Matic, who kept up his otherworldly form from the Stoke game, robbed Cheikhou Kouyaté in midfield. Hazard picked out Costa in space, and the striker, up against three defenders, took them all out of play with one little shimmy before sweeping the ball past Adrian to make it 2-0. It was an astonishing, world class goal, and it took any momentum that the West Ham subs might have given them and stomped all over it, yelling happily.

Costa could and should have doubled his tally on the night shortly thereafter, when Ivanovic swung a neat cross for him to meet at the far post, but, his ire having subsided, the forward opted to show mercy on poor Adrian and skewed well over and wide instead.

Oscar was feeling less merciful, forcing the keeper into a smart stop from a curling free kick, and as the game died down Winston Reid was called into action with very nice blocks. Perhaps the only blemish on Chelsea's evening was their lacklustre defending in the final five minutes of play, which saw Morgan Amalfitano twice get clean looks on goal. The winger hit the post once and really should have scored, which would have made the end of the match a far more tense affair.

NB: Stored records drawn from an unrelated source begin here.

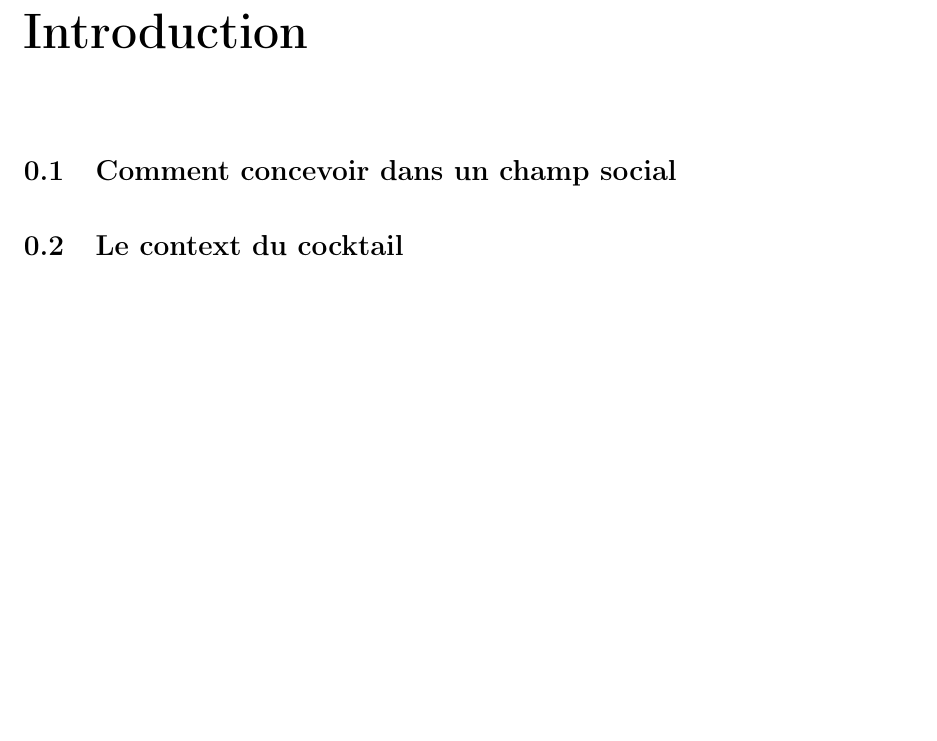
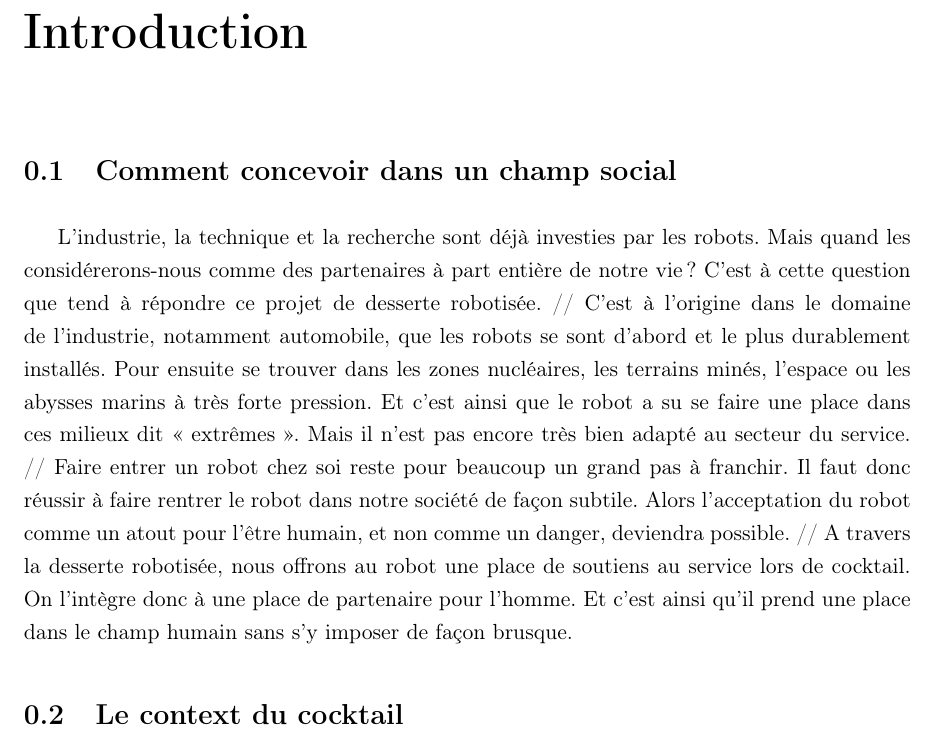
Before and after one commit to lleclech/desserte-robotis-e, a LaTeX document (Rapport.tex, which reads intro.tex): part of page 5 of 20, cut so that both start at the same text, the shorter picture padded with empty space. Compiled offline with pdfLaTeX.

Commit message:
Concevoir en milieu humain
Réalisation de la première partie de l'intro

```diff
--- a/intro.tex
+++ b/intro.tex
@@ -1,8 +1,19 @@
 \chapter*{Introduction}
 \addcontentsline{toc}{chapter}{Introduction}
 
+%surement qu'il faudrait mettre le classique de la réalisation de tte introduction: accroche , problématique, analyse du devellopement du plan
+
 \section{Comment concevoir dans un champ social}
 %Ouaouh! on a construit des robots pour aller sur la lune mais le mettre avec des humains c'est plus difficile
+
+L’industrie, la technique et la recherche sont déjà investies par les robots. Mais quand les considérerons-nous comme des partenaires à part entière de notre vie ? C’est à cette question que tend à répondre ce projet de desserte robotisée.
+//
+C’est à l’origine dans le domaine de l’industrie, notamment automobile, que les robots se sont d’abord et le plus durablement installés. Pour ensuite se trouver dans les zones nucléaires, les terrains minés, l’espace ou les abysses marins à très forte pression. Et c’est ainsi que le robot a su se faire une place dans ces milieux dit « extrêmes ». Mais il n’est pas encore très bien adapté au secteur du service.
+//
+Faire entrer un robot chez soi reste pour beaucoup un grand pas à franchir. Il faut donc réussir à faire rentrer le robot dans notre société de façon subtile. Alors l’acceptation du robot comme un atout pour l’être humain, et non comme un danger, deviendra possible.
+//
+A travers la desserte robotisée, nous offrons au robot une place de soutiens au service lors de cocktail. On l’intègre donc à une place de partenaire pour l’homme. Et c’est ainsi qu’il prend une place dans le champ humain sans s’y imposer de façon brusque.
+
 
 \section{Le context du cocktail}
 
```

But he didn't, and the Blues were able to chuckle their way through to full time. Not bad at all.